**Task**. Apart from the images, reproduce every record word for word.

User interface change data
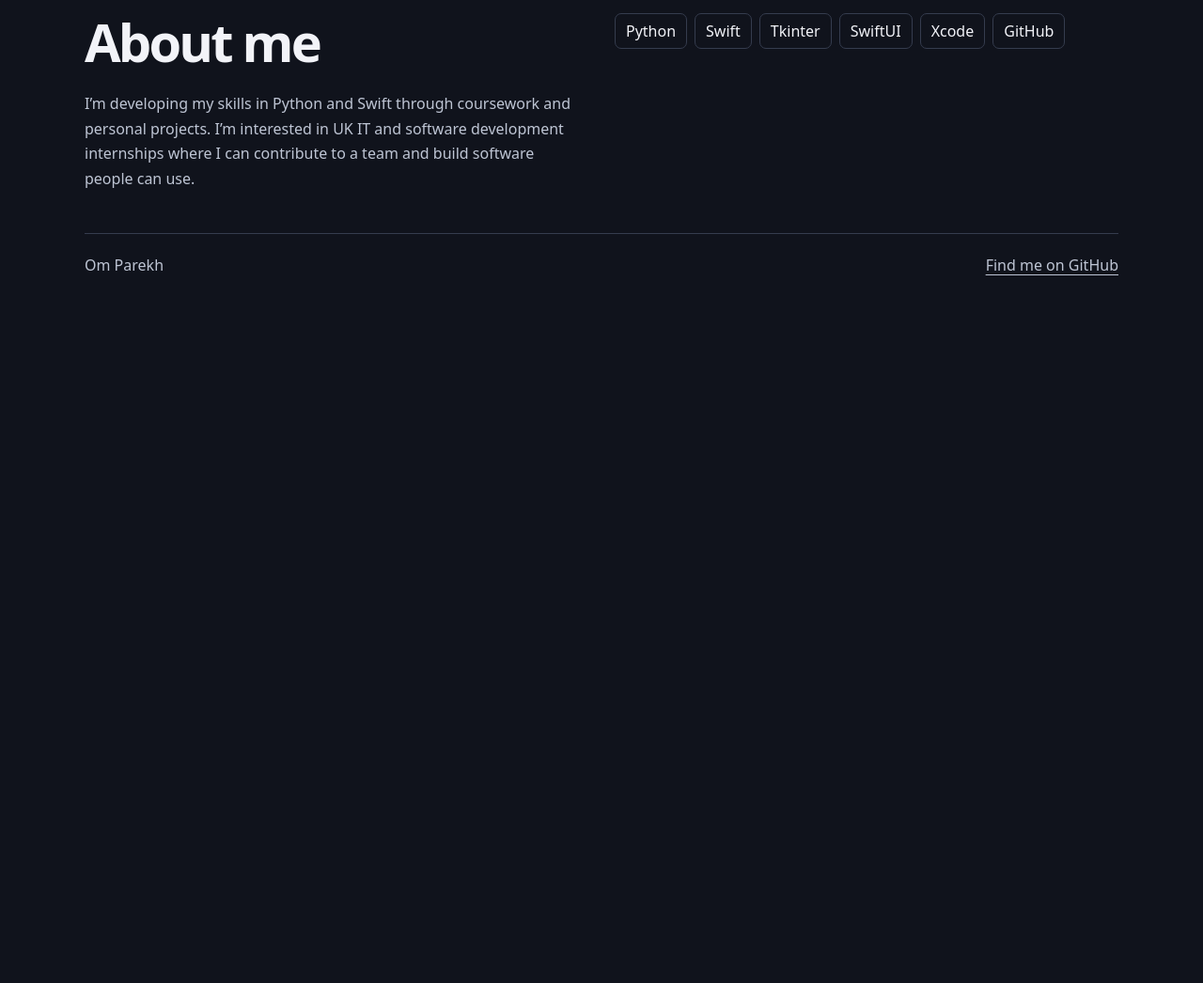
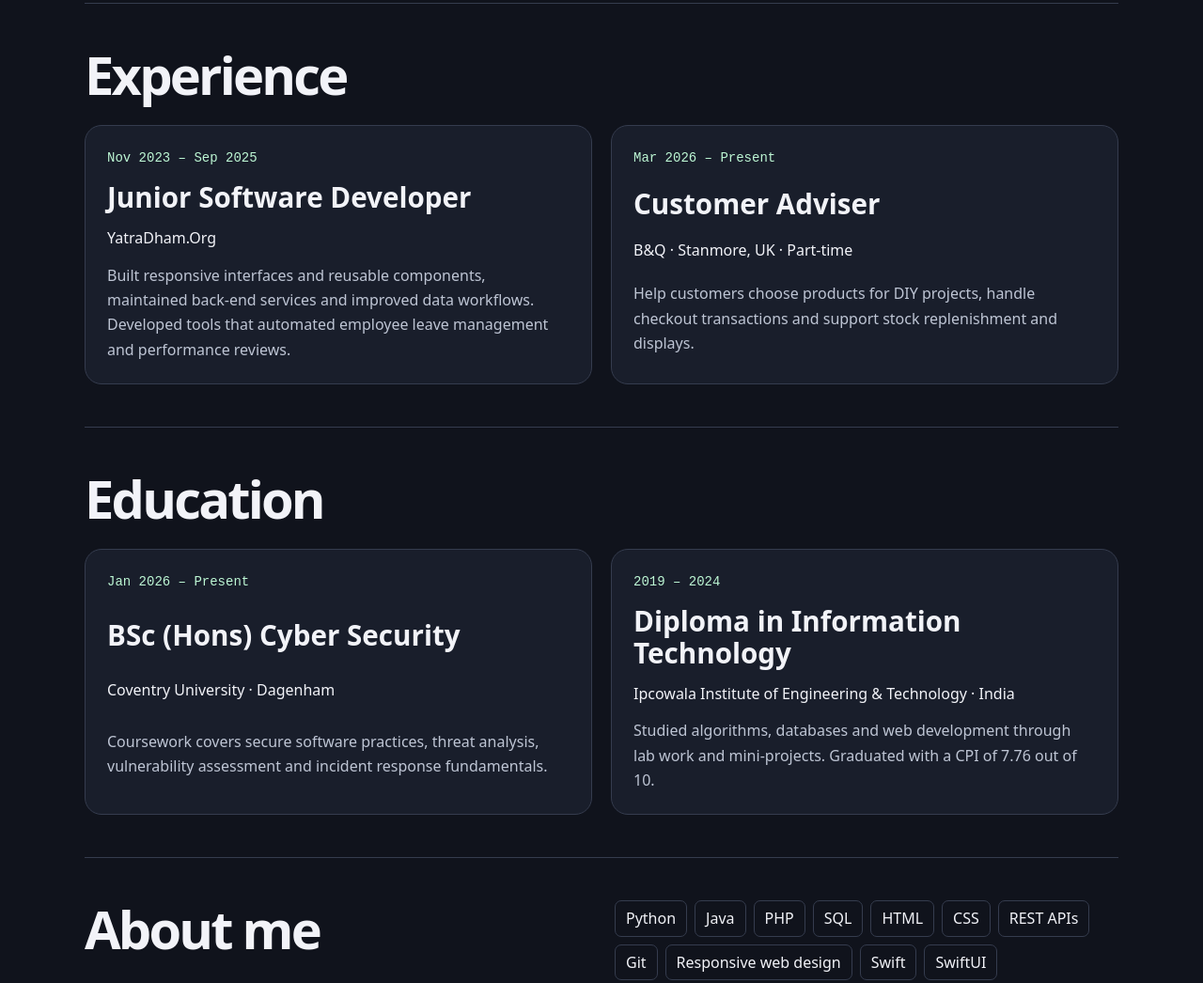
Before and after one commit to parekhom-create/parekhom-create.github.io, a plain HTML site: page index.html in a window 1280 px wide. Shown: the part 1367-2413 px from the top of the page at 94% size. Before the commit the page ends 1682 px from the top, so only its background shows below. Drawn offline with Linux system fonts and the light colour scheme.

Commit message:
Update portfolio with professional experience and education

```diff
--- a/index.html
+++ b/index.html
@@ -3,7 +3,7 @@
 <head>
 <meta charset="utf-8">
 <meta name="viewport" content="width=device-width, initial-scale=1">
-<meta name="description" content="Om Parekh’s software portfolio featuring Swift and Python projects.">
+<meta name="description" content="Om Parekh, junior software developer and Coventry University cyber security student. Explore my full-stack experience and software projects.">
 <title>Om Parekh — Software Portfolio</title>
 <style>
 :root{color-scheme:dark;--bg:#10131c;--ink:#f2f3f8;--muted:#bec5d4;--accent:#bdf7d4;--line:#353c4e}
@@ -11,12 +11,12 @@
 </style>
 </head>
 <body>
-<header><a class="brand" href="#">Om Parekh</a><nav aria-label="Main navigation"><a href="#projects">Projects</a><a href="#about">About</a><a href="https://github.com/parekhom-create">GitHub</a></nav></header>
+<header><a class="brand" href="#">Om Parekh</a><nav aria-label="Main navigation"><a href="#projects">Projects</a><a href="#experience">Experience</a><a href="#education">Education</a><a href="#about">About</a><a href="https://github.com/parekhom-create">GitHub</a></nav></header>
 <main>
 <section class="hero" aria-labelledby="name">
-<p class="eyebrow">Software portfolio · United Kingdom</p>
+<p class="eyebrow">Junior Software Developer · Harrow, UK</p>
 <h1 id="name">Om Parekh</h1>
-<p class="intro">I build practical software, from an iPhone app that reads food labels to a Python desktop app that tracks library loans.</p>
+<p class="intro">I’m a junior software developer with nearly two years of full-stack experience. I’m studying cyber security at Coventry University and looking for UK internships and junior developer roles.</p>
 <a class="button" href="#projects">Explore my projects</a>
 </section>
 <section id="projects">
@@ -32,9 +32,43 @@
 </article>
 </div>
 </section>
+<section id="experience">
+<h2>Experience</h2>
+<div class="grid">
+<article class="project project-content">
+<p class="meta">Nov 2023 – Sep 2025</p>
+<h3>Junior Software Developer</h3>
+<p>YatraDham.Org</p>
+<p class="copy">Built responsive interfaces and reusable components, maintained back-end services and improved data workflows. Developed tools that automated employee leave management and performance reviews.</p>
+</article>
+<article class="project project-content">
+<p class="meta">Mar 2026 – Present</p>
+<h3>Customer Adviser</h3>
+<p>B&amp;Q · Stanmore, UK · Part-time</p>
+<p class="copy">Help customers choose products for DIY projects, handle checkout transactions and support stock replenishment and displays.</p>
+</article>
+</div>
+</section>
+<section id="education">
+<h2>Education</h2>
+<div class="grid">
+<article class="project project-content">
+<p class="meta">Jan 2026 – Present</p>
+<h3>BSc (Hons) Cyber Security</h3>
+<p>Coventry University · Dagenham</p>
+<p class="copy">Coursework covers secure software practices, threat analysis, vulnerability assessment and incident response fundamentals.</p>
+</article>
+<article class="project project-content">
+<p class="meta">2019 – 2024</p>
+<h3>Diploma in Information Technology</h3>
+<p>Ipcowala Institute of Engineering &amp; Technology · India</p>
+<p class="copy">Studied algorithms, databases and web development through lab work and mini-projects. Graduated with a CPI of 7.76 out of 10.</p>
+</article>
+</div>
+</section>
 <section id="about" class="about">
-<div><h2>About me</h2><p class="copy">I’m developing my skills in Python and Swift through coursework and personal projects. I’m interested in UK IT and software development internships where I can contribute to a team and build software people can use.</p></div>
-<ul class="skills" aria-label="Project technologies"><li>Python</li><li>Swift</li><li>Tkinter</li><li>SwiftUI</li><li>Xcode</li><li>GitHub</li></ul>
+<div><h2>About me</h2><p class="copy">I enjoy building software that makes everyday tasks easier. My development work has covered requirements gathering, implementation, testing and documentation. Working with customers at B&amp;Q has helped me get better at listening, explaining options and understanding what people need.</p></div>
+<ul class="skills" aria-label="Technical skills"><li>Python</li><li>Java</li><li>PHP</li><li>SQL</li><li>HTML</li><li>CSS</li><li>REST APIs</li><li>Git</li><li>Responsive web design</li><li>Swift</li><li>SwiftUI</li></ul>
 </section>
 </main>
 <footer><span>Om Parekh</span><a href="https://github.com/parekhom-create">Find me on GitHub</a></footer>
```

**Task solution**.
Before and after one commit to parekhom-create/parekhom-create.github.io, a plain HTML site: page index.html in a window 1280 px wide. Shown: the part 1367-2413 px from the top of the page at 94% size. Before the commit the page ends 1682 px from the top, so only its background shows below. Drawn offline with Linux system fonts and the light colour scheme.

Commit message:
Update portfolio with professional experience and education

```diff
--- a/index.html
+++ b/index.html
@@ -3,7 +3,7 @@
 <head>
 <meta charset="utf-8">
 <meta name="viewport" content="width=device-width, initial-scale=1">
-<meta name="description" content="Om Parekh’s software portfolio featuring Swift and Python projects.">
+<meta name="description" content="Om Parekh, junior software developer and Coventry University cyber security student. Explore my full-stack experience and software projects.">
 <title>Om Parekh — Software Portfolio</title>
 <style>
 :root{color-scheme:dark;--bg:#10131c;--ink:#f2f3f8;--muted:#bec5d4;--accent:#bdf7d4;--line:#353c4e}
@@ -11,12 +11,12 @@
 </style>
 </head>
 <body>
-<header><a class="brand" href="#">Om Parekh</a><nav aria-label="Main navigation"><a href="#projects">Projects</a><a href="#about">About</a><a href="https://github.com/parekhom-create">GitHub</a></nav></header>
+<header><a class="brand" href="#">Om Parekh</a><nav aria-label="Main navigation"><a href="#projects">Projects</a><a href="#experience">Experience</a><a href="#education">Education</a><a href="#about">About</a><a href="https://github.com/parekhom-create">GitHub</a></nav></header>
 <main>
 <section class="hero" aria-labelledby="name">
-<p class="eyebrow">Software portfolio · United Kingdom</p>
+<p class="eyebrow">Junior Software Developer · Harrow, UK</p>
 <h1 id="name">Om Parekh</h1>
-<p class="intro">I build practical software, from an iPhone app that reads food labels to a Python desktop app that tracks library loans.</p>
+<p class="intro">I’m a junior software developer with nearly two years of full-stack experience. I’m studying cyber security at Coventry University and looking for UK internships and junior developer roles.</p>
 <a class="button" href="#projects">Explore my projects</a>
 </section>
 <section id="projects">
@@ -32,9 +32,43 @@
 </article>
 </div>
 </section>
+<section id="experience">
+<h2>Experience</h2>
+<div class="grid">
+<article class="project project-content">
+<p class="meta">Nov 2023 – Sep 2025</p>
+<h3>Junior Software Developer</h3>
+<p>YatraDham.Org</p>
+<p class="copy">Built responsive interfaces and reusable components, maintained back-end services and improved data workflows. Developed tools that automated employee leave management and performance reviews.</p>
+</article>
+<article class="project project-content">
+<p class="meta">Mar 2026 – Present</p>
+<h3>Customer Adviser</h3>
+<p>B&amp;Q · Stanmore, UK · Part-time</p>
+<p class="copy">Help customers choose products for DIY projects, handle checkout transactions and support stock replenishment and displays.</p>
+</article>
+</div>
+</section>
+<section id="education">
+<h2>Education</h2>
+<div class="grid">
+<article class="project project-content">
+<p class="meta">Jan 2026 – Present</p>
+<h3>BSc (Hons) Cyber Security</h3>
+<p>Coventry University · Dagenham</p>
+<p class="copy">Coursework covers secure software practices, threat analysis, vulnerability assessment and incident response fundamentals.</p>
+</article>
+<article class="project project-content">
+<p class="meta">2019 – 2024</p>
+<h3>Diploma in Information Technology</h3>
+<p>Ipcowala Institute of Engineering &amp; Technology · India</p>
+<p class="copy">Studied algorithms, databases and web development through lab work and mini-projects. Graduated with a CPI of 7.76 out of 10.</p>
+</article>
+</div>
+</section>
 <section id="about" class="about">
-<div><h2>About me</h2><p class="copy">I’m developing my skills in Python and Swift through coursework and personal projects. I’m interested in UK IT and software development internships where I can contribute to a team and build software people can use.</p></div>
-<ul class="skills" aria-label="Project technologies"><li>Python</li><li>Swift</li><li>Tkinter</li><li>SwiftUI</li><li>Xcode</li><li>GitHub</li></ul>
+<div><h2>About me</h2><p class="copy">I enjoy building software that makes everyday tasks easier. My development work has covered requirements gathering, implementation, testing and documentation. Working with customers at B&amp;Q has helped me get better at listening, explaining options and understanding what people need.</p></div>
+<ul class="skills" aria-label="Technical skills"><li>Python</li><li>Java</li><li>PHP</li><li>SQL</li><li>HTML</li><li>CSS</li><li>REST APIs</li><li>Git</li><li>Responsive web design</li><li>Swift</li><li>SwiftUI</li></ul>
 </section>
 </main>
 <footer><span>Om Parekh</span><a href="https://github.com/parekhom-create">Find me on GitHub</a></footer>
```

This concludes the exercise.